#### Information given ####

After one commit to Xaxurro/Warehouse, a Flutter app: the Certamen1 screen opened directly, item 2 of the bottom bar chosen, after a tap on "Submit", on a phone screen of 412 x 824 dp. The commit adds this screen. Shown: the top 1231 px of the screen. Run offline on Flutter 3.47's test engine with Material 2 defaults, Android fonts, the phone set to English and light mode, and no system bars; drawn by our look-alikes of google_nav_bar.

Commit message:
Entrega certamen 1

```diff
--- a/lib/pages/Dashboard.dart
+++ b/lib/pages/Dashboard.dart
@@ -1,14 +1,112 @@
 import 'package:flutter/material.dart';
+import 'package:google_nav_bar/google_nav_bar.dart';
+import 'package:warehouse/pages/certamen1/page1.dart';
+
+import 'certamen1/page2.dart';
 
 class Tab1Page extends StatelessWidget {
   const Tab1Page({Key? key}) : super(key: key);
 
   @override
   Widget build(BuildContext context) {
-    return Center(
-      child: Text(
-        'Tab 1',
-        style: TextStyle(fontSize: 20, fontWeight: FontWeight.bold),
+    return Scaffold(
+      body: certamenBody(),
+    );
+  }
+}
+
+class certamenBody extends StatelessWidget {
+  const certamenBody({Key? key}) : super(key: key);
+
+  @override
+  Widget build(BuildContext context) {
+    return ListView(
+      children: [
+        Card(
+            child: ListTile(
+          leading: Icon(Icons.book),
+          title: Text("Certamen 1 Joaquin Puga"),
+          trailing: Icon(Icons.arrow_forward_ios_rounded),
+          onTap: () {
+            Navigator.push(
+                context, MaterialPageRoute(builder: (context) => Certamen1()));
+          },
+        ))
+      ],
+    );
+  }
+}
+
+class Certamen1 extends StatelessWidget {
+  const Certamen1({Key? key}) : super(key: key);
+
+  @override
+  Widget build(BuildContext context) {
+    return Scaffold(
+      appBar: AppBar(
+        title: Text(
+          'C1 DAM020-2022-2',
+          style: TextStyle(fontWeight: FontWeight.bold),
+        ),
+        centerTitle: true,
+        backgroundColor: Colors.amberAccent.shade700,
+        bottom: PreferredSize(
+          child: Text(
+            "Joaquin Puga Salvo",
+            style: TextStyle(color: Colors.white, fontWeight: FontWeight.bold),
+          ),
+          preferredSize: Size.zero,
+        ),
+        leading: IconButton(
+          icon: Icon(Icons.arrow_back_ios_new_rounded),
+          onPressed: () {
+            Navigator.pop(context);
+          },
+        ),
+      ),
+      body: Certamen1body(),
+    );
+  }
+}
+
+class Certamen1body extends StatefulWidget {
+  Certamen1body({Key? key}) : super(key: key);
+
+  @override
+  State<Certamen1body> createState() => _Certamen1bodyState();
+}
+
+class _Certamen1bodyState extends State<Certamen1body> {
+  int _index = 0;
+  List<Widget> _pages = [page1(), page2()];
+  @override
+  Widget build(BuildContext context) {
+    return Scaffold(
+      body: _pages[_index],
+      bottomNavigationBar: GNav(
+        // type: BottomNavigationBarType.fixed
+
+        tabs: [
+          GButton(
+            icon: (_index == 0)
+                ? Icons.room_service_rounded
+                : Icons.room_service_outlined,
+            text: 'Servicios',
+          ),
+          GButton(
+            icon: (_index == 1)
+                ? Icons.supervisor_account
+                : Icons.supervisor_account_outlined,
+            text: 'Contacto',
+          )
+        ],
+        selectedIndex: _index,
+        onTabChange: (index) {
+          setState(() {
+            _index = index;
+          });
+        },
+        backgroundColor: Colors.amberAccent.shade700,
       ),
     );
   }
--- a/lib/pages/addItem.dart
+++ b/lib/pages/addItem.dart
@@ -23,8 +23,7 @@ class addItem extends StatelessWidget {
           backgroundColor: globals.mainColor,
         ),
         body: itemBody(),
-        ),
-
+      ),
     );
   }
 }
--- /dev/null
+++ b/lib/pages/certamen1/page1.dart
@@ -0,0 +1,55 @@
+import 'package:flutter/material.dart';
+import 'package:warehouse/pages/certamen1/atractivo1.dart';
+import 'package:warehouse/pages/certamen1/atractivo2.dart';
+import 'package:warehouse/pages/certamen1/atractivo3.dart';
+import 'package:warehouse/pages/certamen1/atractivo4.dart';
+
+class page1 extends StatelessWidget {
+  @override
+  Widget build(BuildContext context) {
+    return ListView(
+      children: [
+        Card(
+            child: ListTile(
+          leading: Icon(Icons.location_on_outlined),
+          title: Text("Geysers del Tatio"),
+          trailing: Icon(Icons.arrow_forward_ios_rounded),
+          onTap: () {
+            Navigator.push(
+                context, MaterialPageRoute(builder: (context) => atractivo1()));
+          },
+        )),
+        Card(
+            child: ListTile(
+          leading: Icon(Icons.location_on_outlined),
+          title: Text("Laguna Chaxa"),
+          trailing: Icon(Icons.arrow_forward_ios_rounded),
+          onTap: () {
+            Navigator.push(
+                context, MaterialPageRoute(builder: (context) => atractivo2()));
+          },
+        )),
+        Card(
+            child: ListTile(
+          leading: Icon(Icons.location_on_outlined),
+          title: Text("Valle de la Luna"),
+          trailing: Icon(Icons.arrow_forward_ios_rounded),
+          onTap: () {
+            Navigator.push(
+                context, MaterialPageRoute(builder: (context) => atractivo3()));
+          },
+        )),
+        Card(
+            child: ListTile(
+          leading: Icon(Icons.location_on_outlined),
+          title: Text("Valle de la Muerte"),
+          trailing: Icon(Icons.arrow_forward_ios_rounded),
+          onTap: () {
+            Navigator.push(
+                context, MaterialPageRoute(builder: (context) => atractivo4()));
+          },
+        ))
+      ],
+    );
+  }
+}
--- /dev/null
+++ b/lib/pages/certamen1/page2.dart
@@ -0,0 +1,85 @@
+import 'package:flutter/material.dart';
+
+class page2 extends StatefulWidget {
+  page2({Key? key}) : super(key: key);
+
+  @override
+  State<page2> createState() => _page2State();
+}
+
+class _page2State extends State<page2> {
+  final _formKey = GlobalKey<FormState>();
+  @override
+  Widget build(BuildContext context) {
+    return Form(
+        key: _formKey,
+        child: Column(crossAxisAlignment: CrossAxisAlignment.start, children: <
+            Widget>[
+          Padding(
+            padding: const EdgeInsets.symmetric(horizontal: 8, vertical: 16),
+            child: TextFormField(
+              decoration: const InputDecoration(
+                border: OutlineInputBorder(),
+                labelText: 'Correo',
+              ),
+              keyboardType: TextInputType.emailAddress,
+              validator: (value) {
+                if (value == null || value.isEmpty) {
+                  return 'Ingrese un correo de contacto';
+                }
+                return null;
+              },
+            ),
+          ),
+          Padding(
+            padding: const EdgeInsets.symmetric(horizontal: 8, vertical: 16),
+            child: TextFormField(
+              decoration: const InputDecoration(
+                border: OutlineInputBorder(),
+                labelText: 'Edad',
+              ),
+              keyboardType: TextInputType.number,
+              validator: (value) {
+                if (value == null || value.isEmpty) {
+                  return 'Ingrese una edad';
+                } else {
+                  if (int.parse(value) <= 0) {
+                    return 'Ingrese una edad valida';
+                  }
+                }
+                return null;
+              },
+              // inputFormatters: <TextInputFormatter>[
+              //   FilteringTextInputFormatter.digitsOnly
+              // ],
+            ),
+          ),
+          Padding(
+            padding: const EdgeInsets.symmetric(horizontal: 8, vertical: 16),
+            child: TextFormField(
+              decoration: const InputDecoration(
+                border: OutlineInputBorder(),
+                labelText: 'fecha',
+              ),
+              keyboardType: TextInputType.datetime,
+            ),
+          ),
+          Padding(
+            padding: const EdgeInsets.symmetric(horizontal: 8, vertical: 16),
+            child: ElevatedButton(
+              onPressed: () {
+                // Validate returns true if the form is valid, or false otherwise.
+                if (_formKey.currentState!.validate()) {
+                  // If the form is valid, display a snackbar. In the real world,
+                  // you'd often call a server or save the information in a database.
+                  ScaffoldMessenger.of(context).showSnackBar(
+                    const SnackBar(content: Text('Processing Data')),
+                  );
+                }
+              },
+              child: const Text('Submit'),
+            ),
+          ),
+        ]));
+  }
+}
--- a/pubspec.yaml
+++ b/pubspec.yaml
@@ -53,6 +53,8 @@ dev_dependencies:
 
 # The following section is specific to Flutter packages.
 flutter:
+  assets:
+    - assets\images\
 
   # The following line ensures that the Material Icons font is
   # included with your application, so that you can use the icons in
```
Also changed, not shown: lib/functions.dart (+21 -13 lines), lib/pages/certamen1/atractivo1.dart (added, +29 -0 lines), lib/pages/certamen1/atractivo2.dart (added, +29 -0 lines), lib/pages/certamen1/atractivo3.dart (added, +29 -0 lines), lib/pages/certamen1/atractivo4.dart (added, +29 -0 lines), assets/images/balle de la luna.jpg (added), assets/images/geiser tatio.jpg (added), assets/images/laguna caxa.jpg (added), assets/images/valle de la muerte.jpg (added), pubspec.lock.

####

(What is needed)
For every line in the material above that holds the string "FontWeight", add one to a count; state only the final count.

(Completed task)
3